‘Busoni was his own worst enemy to posterity,’ says PETER QUANTRILL, author of this month’s pro„ile committing it to disc until now,’ writes CHARLOTTE GARDNER, who interviewed the violinist in Berlin. ‘The result is a recording that stops you in your tracks, not least because of its inspired pairing with Bartók’s First Violin Concerto.’

of the composer, pianist and teacher whose 150th anniversary will be widely celebrated this year, ‘but his best music draws you in with the peculiar serenity and superhuman frailty identi„ied by Alfred Brendel.’

‘Dutilleux is best known for the re„ined elegance of his mature masterpieces. We seldom hear his early works,

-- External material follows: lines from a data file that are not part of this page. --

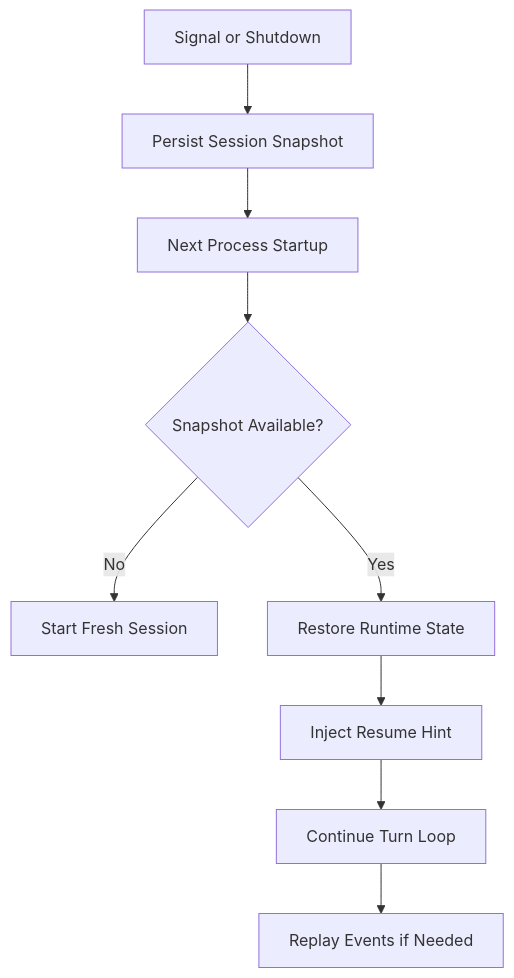
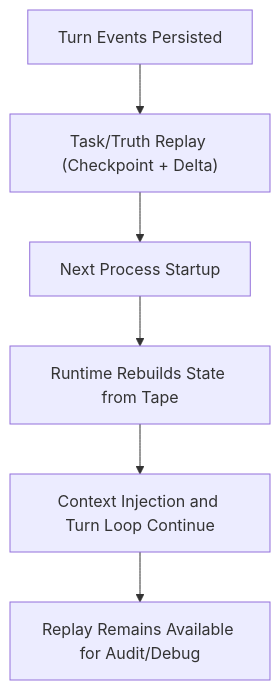
The diagram in docs/journeys/session-handoff-and-reference.md (arcthur/pi-roaster), drawn with Mermaid before and after one commit. The commit also changed other lines of this file and 58 other files, not shown here.

First line of the commit message:
feat: tape-first context autonomy — replace prebuilt memory with per-turn replay

````diff
--- a/docs/journeys/session-handoff-and-reference.md
+++ b/docs/journeys/session-handoff-and-reference.md
@@ -7,11 +8,8 @@
 ```mermaid
 flowchart TD
-  A["Signal or Shutdown"] --> B["Persist Session Snapshot"]
+  A["Turn Events Persisted"] --> B["Task/Truth Replay (Checkpoint + Delta)"]
   B --> C["Next Process Startup"]
-  C --> D{"Snapshot Available?"}
-  D -->|No| E["Start Fresh Session"]
-  D -->|Yes| F["Restore Runtime State"]
-  F --> G["Inject Resume Hint"]
-  G --> H["Continue Turn Loop"]
-  H --> I["Replay Events if Needed"]
+  C --> D["Runtime Rebuilds State from Tape"]
+  D --> E["Context Injection and Turn Loop Continue"]
+  E --> F["Replay Remains Available for Audit/Debug"]
 ```
````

which are just as colourful, but more impulsive,’ writes GAVIN DIXON. ‘So it was fascinating to sit in on Pascal Rophé’s sessions for the ballet Le Loup, one of the more unusual Dutilleux recordings to appear in his centenary year.’

THE REVIEWERS Andrew Achenbach • Nalen Anthoni • Tim Ashley • Mike Ashman • Philip Clark • Alexandra Coghlan Rob Cowan (consultant reviewer) • Jeremy Dibble • Peter Dickinson • Jed Distler • Adrian Edwards • Richard Fairman David Fallows • David Fanning • Fabrice Fitch • Jonathan Freeman-Attwood • Caroline Gill • David Gutman • Christian Hoskins • Lindsay Kemp • Philip Kennicott • Richard Lawrence • Andrew Mellor • Ivan Moody • Bryce Morrison Hannah Nepil • Jeremy Nicholas • Christopher Nickol • Geo„frey Norris • Richard Osborne • Stephen Plaistow Mark Pullinger • Peter Quantrill • Guy Rickards • Malcolm Riley • Marc Rochester • Patrick Rucker • Julie Anne Sadie Edward Seckerson • Hugo Shirley • Pwyll ap Siôn • Harriet Smith • David Patrick Stearns • David Threasher David Vickers • John Warrack • Richard Whitehouse • Arnold Whittall • Richard Wigmore • William Yeoman

Gramophone, which has been serving the classical music world since 1923, is irst and foremost a monthly review magazine, delivered today in both print and digital formats. It boasts an eminent and knowledgeable panel of experts, which reviews the full range of classical music recordings. Its reviews are completely independent. In addition to reviews, its interviews and features help readers to explore in greater depth the recordings that the magazine covers, as well as o fer insight into the work of composers and performers. It is the magazine for the classical record collector, as well as for the enthusiast starting a voyage of discovery.